Every record should be restated exactly, with no images included.

Records for the task:
--*--

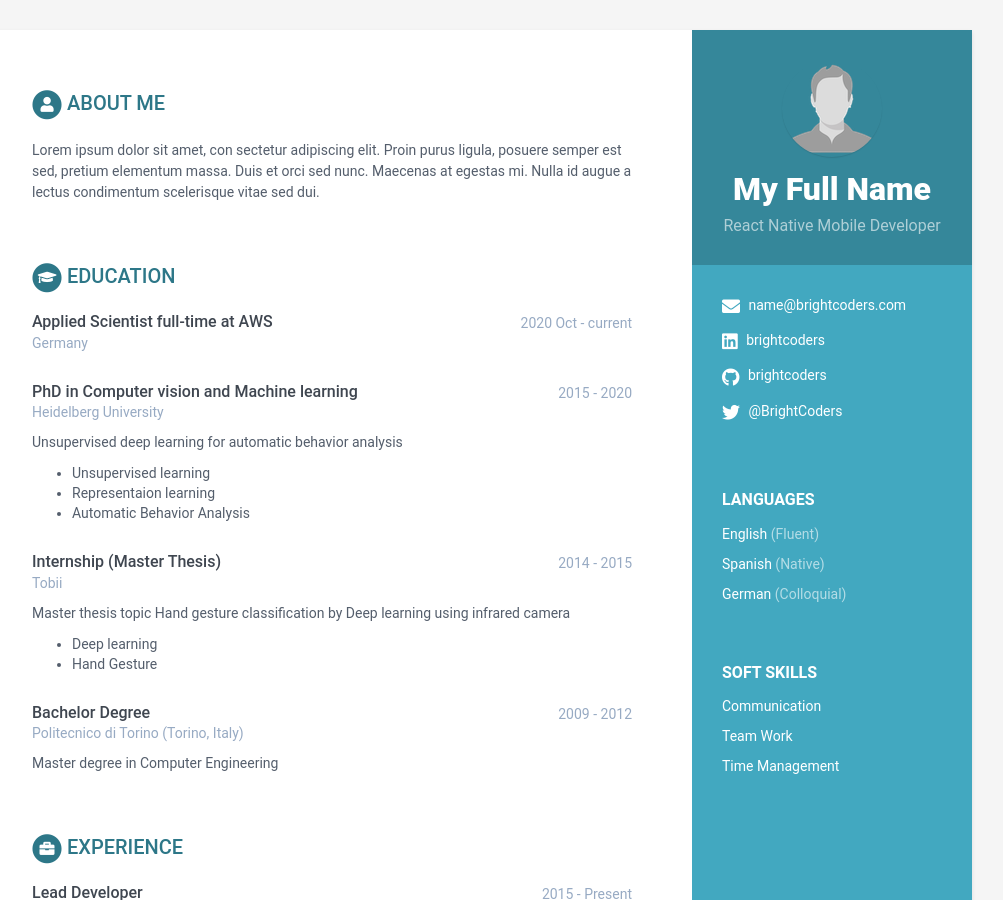
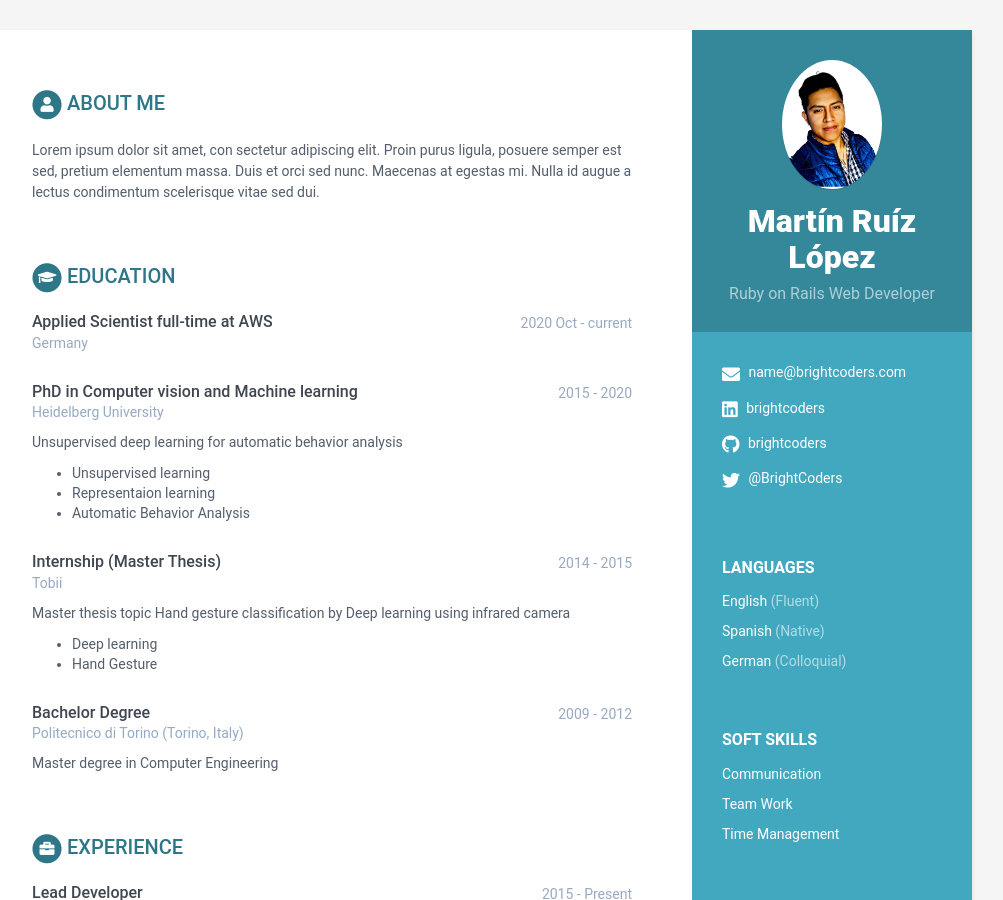
Before and after one commit to BC-MAR-21-ROR/kata-resume-Martin11-RL, a Jekyll site: the page built from index.html, in a window 1280 px wide and 900 px high. Shown: the whole window, without its empty margins (168-1171 px from the left). Built offline with Jekyll 4.4.1, drawn with Linux system fonts in a browser that asks for light colours.

Commit message:
Imagen de perfil

```diff
--- a/_data/data.yml
+++ b/_data/data.yml
@@ -7,9 +7,9 @@ sidebar:
   education: False # NO MODIFICAR
 
   # Profile information
-  name: My Full Name # Nombre completo
-  tagline: React Native Mobile Developer # React Native Mobile Developer ó Ruby on Rails Web Developer Según sea el caso
-  avatar: profile.png # Colocar una imagen con tu foto de 100x100 pixels dentro de /assets/images
+  name: Martín Ruíz López # Nombre completo
+  tagline: Ruby on Rails Web Developer # React Native Mobile Developer ó Ruby on Rails Web Developer Según sea el caso
+  avatar: profile.jpg # Colocar una imagen con tu foto de 100x100 pixels dentro de /assets/images
 
   # Actualiza tus datos de contacto
   email: name@brightcoders.com
```
Also changed, not shown: assets/images/profile.jpg (added), assets/images/profile.png (deleted).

--*--

Solved problem:
Before and after one commit to BC-MAR-21-ROR/kata-resume-Martin11-RL, a Jekyll site: the page built from index.html, in a window 1280 px wide and 900 px high. Shown: the whole window, without its empty margins (168-1171 px from the left). Built offline with Jekyll 4.4.1, drawn with Linux system fonts in a browser that asks for light colours.

Commit message:
Imagen de perfil

```diff
--- a/_data/data.yml
+++ b/_data/data.yml
@@ -7,9 +7,9 @@ sidebar:
   education: False # NO MODIFICAR
 
   # Profile information
-  name: My Full Name # Nombre completo
-  tagline: React Native Mobile Developer # React Native Mobile Developer ó Ruby on Rails Web Developer Según sea el caso
-  avatar: profile.png # Colocar una imagen con tu foto de 100x100 pixels dentro de /assets/images
+  name: Martín Ruíz López # Nombre completo
+  tagline: Ruby on Rails Web Developer # React Native Mobile Developer ó Ruby on Rails Web Developer Según sea el caso
+  avatar: profile.jpg # Colocar una imagen con tu foto de 100x100 pixels dentro de /assets/images
 
   # Actualiza tus datos de contacto
   email: name@brightcoders.com
```
Also changed, not shown: assets/images/profile.jpg (added), assets/images/profile.png (deleted).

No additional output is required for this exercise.